“If you ask me for my feeling, I think it’s good. I think if Formula One had been bought by a competitor of the Liberty family, the extended family, it would be more difficult,” he added.
He did not envisage any competition issues, however, because the two series were so distinct and raced in very different arenas, with Formula E a city-based series using temporary circuits.
Only Monaco, Montreal and Mexico City host both championships.
“We don’t compete at all with Formula One. We don’t race in racetracks, we race on very small places where Formula one cannot race so there is no competition,” said Agag.
“The place we race in Brooklyn is far too small for a Formula One race.

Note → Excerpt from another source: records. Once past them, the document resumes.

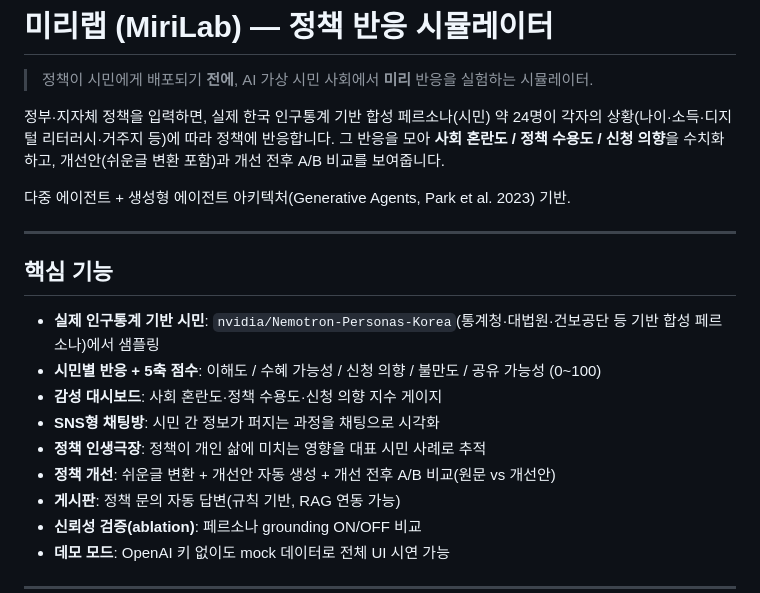
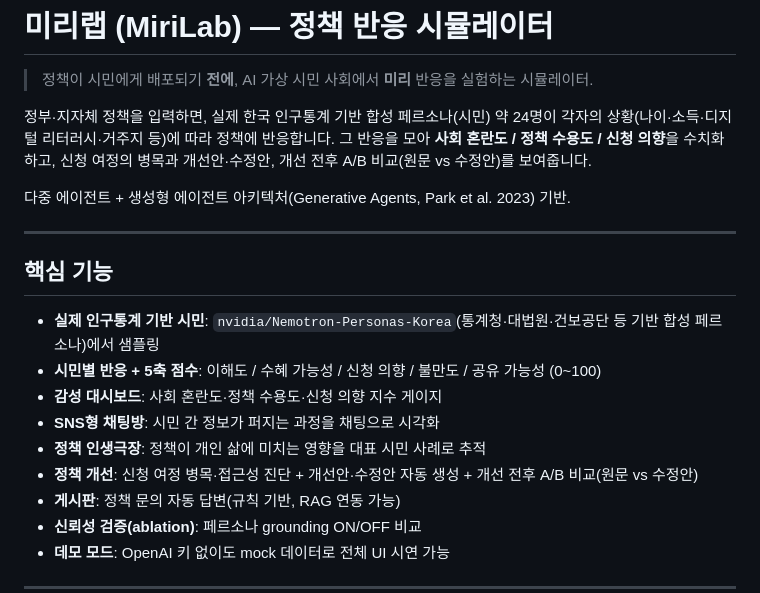
Before and after one commit to minoak/MiriLab_1, a Markdown page: README.md, the part around the change. Drawn GitHub-style.

Commit message:
2차수정

```diff
--- a/README.md
+++ b/README.md
@@ -4,8 +4,8 @@
 
 정부·지자체 정책을 입력하면, 실제 한국 인구통계 기반 합성 페르소나(시민) 약 24명이 각자의
 상황(나이·소득·디지털 리터러시·거주지 등)에 따라 정책에 반응합니다. 그 반응을 모아
-**사회 혼란도 / 정책 수용도 / 신청 의향**을 수치화하고, 개선안(쉬운글 변환 포함)과
-개선 전후 A/B 비교를 보여줍니다.
+**사회 혼란도 / 정책 수용도 / 신청 의향**을 수치화하고, 신청 여정의 병목과 개선안·수정안,
+개선 전후 A/B 비교(원문 vs 수정안)를 보여줍니다.
 
 다중 에이전트 + 생성형 에이전트 아키텍처(Generative Agents, Park et al. 2023) 기반.
 
@@ -18,7 +18,7 @@
 - **감성 대시보드**: 사회 혼란도·정책 수용도·신청 의향 지수 게이지
 - **SNS형 채팅방**: 시민 간 정보가 퍼지는 과정을 채팅으로 시각화
 - **정책 인생극장**: 정책이 개인 삶에 미치는 영향을 대표 시민 사례로 추적
-- **정책 개선**: 쉬운글 변환 + 개선안 자동 생성 + 개선 전후 A/B 비교(원문 vs 개선안)
+- **정책 개선**: 신청 여정 병목·접근성 진단 + 개선안·수정안 자동 생성 + 개선 전후 A/B 비교(원문 vs 수정안)
 - **게시판**: 정책 문의 자동 답변(규칙 기반, RAG 연동 가능)
 - **신뢰성 검증(ablation)**: 페르소나 grounding ON/OFF 비교
 - **데모 모드**: OpenAI 키 없이도 mock 데이터로 전체 UI 시연 가능
```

And we race on a different technology, electric.”
Agag said other U.S. series NASCAR and IndyCar had more to fear, with Liberty Media clearly targeting the United States as a growth area for European-based Formula One.
“If I was IndyCar or NASCAR, I would be worried,” he said.
“I would be concerned because the Formula One push in America is going to affect them, if anyone. But definitely Formula One and Formula E are totally compatible in America and everywhere else.”
Agag said it made business sense to keep Formula One and Formula E apart and he sees scope for both to grow, even if electric racing could one day become the bigger draw.
The Formula One championship has been running since 1950, with annual turnover of around $1.9 billion and one of the largest global audiences in sport after the soccer World Cup and Olympics.
Formula E’s cumulative TV audience in its debut season was a comparatively tiny 61.5 million, according to research firm Repucom.
“If the motor industry becomes fully electric, Formula E will be the relevant championship in terms of the motor industry,” said Agag.
“But I don’t think Formula One will disappear. I think Formula One will continue, like today there are horse races but we don’t use a horse to go to the office. Combustion cars will be maybe only used for racing.
“But I think Formula One has such a strong tradition that it will continue in the future. Formula E may be the main championship at one point in 50 years or 60 years, but only time will tell.”
(Editing by Ed Osmond)